Tatum set the tone on the defensive end with his six steals, which marked a career-high for either a regular-season or playoff game. As a team, the Celtics forced 21 turnovers and off those turnovers, they scored 37 points.
On top of those turnovers, the C’s also created countless deflections, as Tatum, Jaylen Brown, Marcus Smart, Al Horford, and others all provided relentless pressure.
“Smart, even Al, diving on the floor, we need that from everybody,” said Tatum. “If Al's diving on the floor, there's no excuse for me not to or JB. We all know that. We all got each other's back.
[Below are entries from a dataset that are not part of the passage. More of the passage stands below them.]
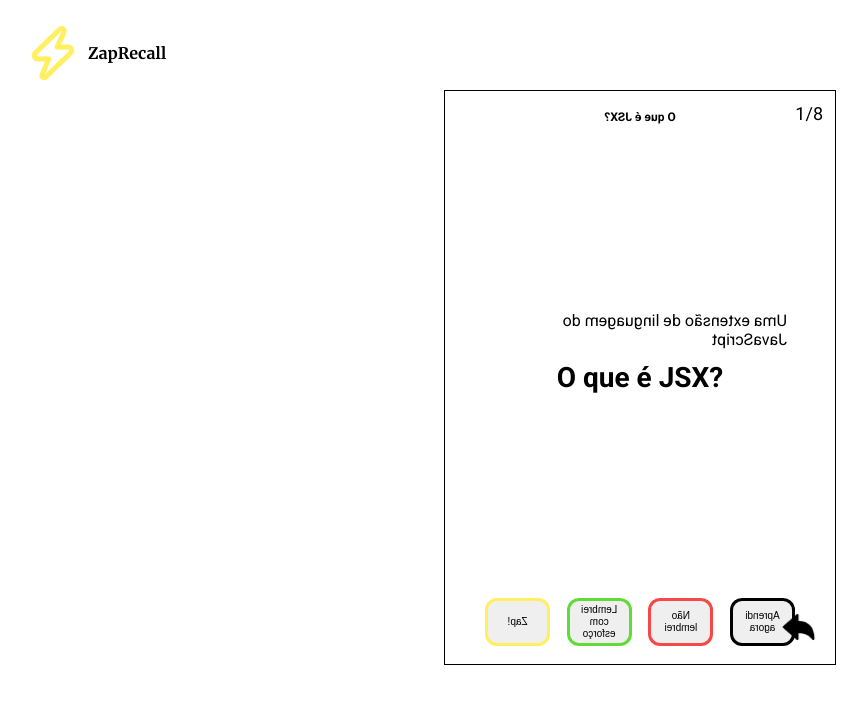
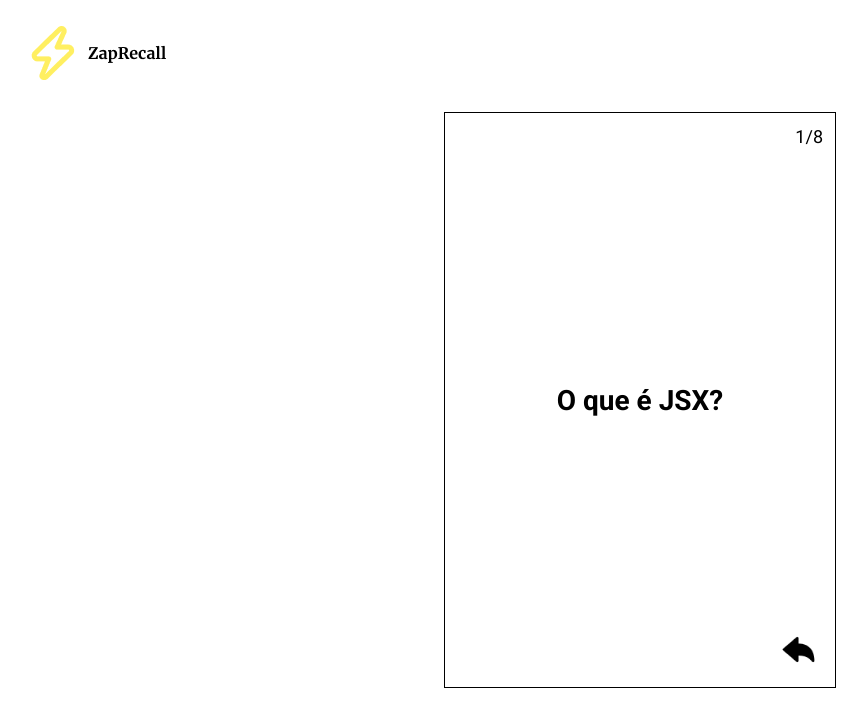
Before and after one commit to AgarbSpace/Projeto-08-ZapRecall, a React (Create React App) app: page / in a window 1280 px wide. Both pictures are taken after a click on the button "Praticar React". Shown: the top 726 px of the page, without its empty margins (0-868 px from the left). Built offline with nearby package versions, Linux system fonts and the light colour scheme.

Commit message:
Fazendo a funcionalidade de rotação das cartas

```diff
--- a/public/style.css
+++ b/public/style.css
@@ -5,6 +5,13 @@
 body{
     font-family: 'Roboto';
     font-style: normal;
+
+    height: 100vh;
+
+    display: flex;
+    flex-direction: column;
+    align-items: center;
+    justify-content: center;
 }
 
 .telaDeInicio{
@@ -15,8 +22,6 @@ body{
     flex-direction: column;
     align-items: center;
     justify-content: space-between;
-
-    margin: 5% auto;
 }
 
 .logoDoInicio{
@@ -64,8 +69,6 @@ body{
 
     position: relative;
 
-    margin: 7% auto;
-
     border: 1px solid black
 }
 
@@ -91,6 +94,7 @@ body{
     bottom: 19.77px;
 }
 
+
 .face{
     width: 100%;
     height: 100%;
@@ -103,10 +107,6 @@ body{
     position: absolute;
 
 
-}
-
-.faceDeTras{
-    transform: rotateY(180deg);
 }
 
 .pergunta{
@@ -196,7 +196,6 @@ body{
     align-items: center;
     justify-content: space-between;
 
-    margin: 20% auto;
 }
 
 .resultado{
@@ -239,8 +238,10 @@ body{
     display: flex;
     flex-direction: column;
     align-items: center;
+}
 
-    margin: 20% auto;
+.setinha{
+    height: 66px;
 }
 
 .naoAparece{
--- a/src/App.js
+++ b/src/App.js
@@ -7,7 +7,6 @@ import TelaDeFracasso from "./componentes/TelaDeFracasso";
 export default function App(){
     const [botaoInicio, setBotaoInicio] = React.useState(0);
     const [contador, setContador] = React.useState(0)
-    const [faceDaCarta, setFaceDaCarta] = React.useState("frente")
     const [bordaDaCarta, setBordaDaCarta] = React.useState(0);
     const botoesDaCarta = {
         neutro: 1,
@@ -18,10 +17,11 @@ export default function App(){
 
     if(botaoInicio === 1){
         return <TelaDasCartas
-        faceDaCarta = {faceDaCarta}
-        setFaceDaCarta = {setFaceDaCarta}
         contador = {contador}
         setContador = {setContador}
+        bordaDaCarta = {bordaDaCarta}
+        setBordaDaCarta = {setBordaDaCarta}
+        botoesDaCarta = {botoesDaCarta}
         />
     }
 
@@ -29,7 +29,6 @@ export default function App(){
     return(
         <>
             <TelaDeInicio botaoInicio = {botaoInicio} setBotaoInicio = {setBotaoInicio}/>
-            {botaoInicio === 1 ? <TelaDasCartas faceDaCarta = {faceDaCarta} setFaceDaCarta = {setFaceDaCarta}/> : console.log("deu ruim")}
             <TelaDeSucesso />
             <TelaDeFracasso />
         </>
--- a/src/componentes/TelaDasCartas.js
+++ b/src/componentes/TelaDasCartas.js
@@ -1,6 +1,6 @@
 import React from "react";
 
-export default function TelaDasCartas({faceDaCarta, setFaceDaCarta, contador, setContador}){
+export default function TelaDasCartas({contador, setContador, bordaDaCarta, setBordaDaCarta, botoesDaCarta}){
 
     const vetorDeCartas = [{pergunta: "O que é JSX?", resposta: "Uma extensão de linguagem do JavaScript"},
         {pergunta: "O React é __", resposta: "uma biblioteca JavaScript para construção de interfaces"},
@@ -14,28 +14,67 @@ export default function TelaDasCartas({faceDaCarta, setFaceDaCarta, contador, se
 
     const faceDaFrenteJSX = vetorDeCartas.map(frente =>(<span className = "pergunta">{frente.pergunta}</span>))
     const faceDeTrasJSX = vetorDeCartas.map(tras => (<span className = "resposta">{tras.resposta}</span>))
-    console.log(faceDeTrasJSX);
 
+    const [faceDaCarta, setFaceDaCarta] = React.useState("frente")
+
+    function viraCartaEAumentaContador(){
+        setFaceDaCarta("frente");
+        setContador(contador+1)
+    }
+
+    function mudaBorda(){
+        setFaceDaCarta("trasRespondido")
+    }
+
+    if(faceDaCarta === "frente"){
+        return(
+            <section className = "telaDasCartas">
+            <img className = "miniLogo" src = "assets/logo-mini.png"/>
+            <div className = "carta">
+                <span className = "contador">{contador + 1}/{vetorDeCartas.length}</span>
+                <div  className="face">
+                    {faceDaFrenteJSX[contador]}
+                </div>
+                <img className = "iconeVirar" src = "assets/turn.png" onClick={() => setFaceDaCarta("tras")}/>
+            </div>
+        </section>
+        )
+    }else if(faceDaCarta === "tras"){
         return (
             <section className = "telaDasCartas">
                 <img className = "miniLogo" src = "assets/logo-mini.png"/>
                 <div className = "carta">
                     <span className = "contador">{contador + 1}/8</span>
-                <div  className="face">
-                    {faceDaFrenteJSX[contador]}
-                </div>
-                <div className="face faceDeTras">
+                    <div className="face">
                         <span className = "miniPergunta">{faceDaFrenteJSX[contador].props.children}</span>
                         {faceDeTrasJSX[contador]}
                         <div className = "botoesDaCarta">
-                        <button className = "botaoPreto" onClick = {() => setContador(contador+1)}>Aprendi agora</button>
-                        <button className = "botaoVermelho">Não lembrei</button>
-                        <button className = "botaoVerde">Lembrei com esforço</button>
-                        <button className = "botaoAmarelo">Zap!</button>
+                            <button className = "botaoPreto" onClick = {() => setFaceDaCarta("trasRespondido")}>Aprendi agora</button>
+                            <button className = "botaoVermelho"onClick = {() => viraCartaEAumentaContador()}>Não lembrei</button>
+                            <button className = "botaoVerde" onClick = {() => viraCartaEAumentaContador()}>Lembrei com esforço</button>
+                            <button className = "botaoAmarelo"onClick = {() => viraCartaEAumentaContador()}>Zap!</button>
                         </div>
                     </div>
-                <img className = "iconeVirar" src = "assets/turn.png" />
+                </div>
+            </section>
+        )
+
+    }else if(faceDaCarta === "trasRespondido"){
+        return(
+            <section className = "telaDasCartas">
+                <img className = "miniLogo" src = "assets/logo-mini.png"/>
+                <div className = "carta">
+                    <span className = "contador">{contador + 1}/8</span>
+                    <div className="face">
+                        <span className = "miniPergunta">{faceDaFrenteJSX[contador].props.children}</span>
+                        {faceDeTrasJSX[contador]}
+                        <div className="setinha">
+                            <img className = "iconeVirar" src = "assets/turn.png" onClick = {() => viraCartaEAumentaContador()}/>
+                        </div>
+                    </div>
                 </div>
             </section>
         )
     }
+
+}
```
Lines whose indentation alone changed are shown as unchanged.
So being on the same page communicating and competing, playing as hard as you can.”
Jaylen Brown has also stepped up as a leader to make sure that the team is coming in with the right focus, as Grant Williams described after Saturday’s pregame shootaround. “JB does a great job saying that every single game, ‘We are who we are, we have to be true to ourselves, we have to trust one another, and we have to be our best.’”
Having not one star, but two, instilling such empowerment has gone a long way in forming championship-caliber chemistry and determination.
"That’s something that myself and Jayson have been challenged to do more,” said Brown, who notched 23 points, four rebounds, five assists, and two steals. “Taking the reins is something that we've grown in that regard: being a leader, speaking to different guys separately in different ways, finding ways to inspire, motivate, influence your teammates.”
Whatever Brown and Tatum are saying, it’s working, and they have a 3-0 series lead to show for it.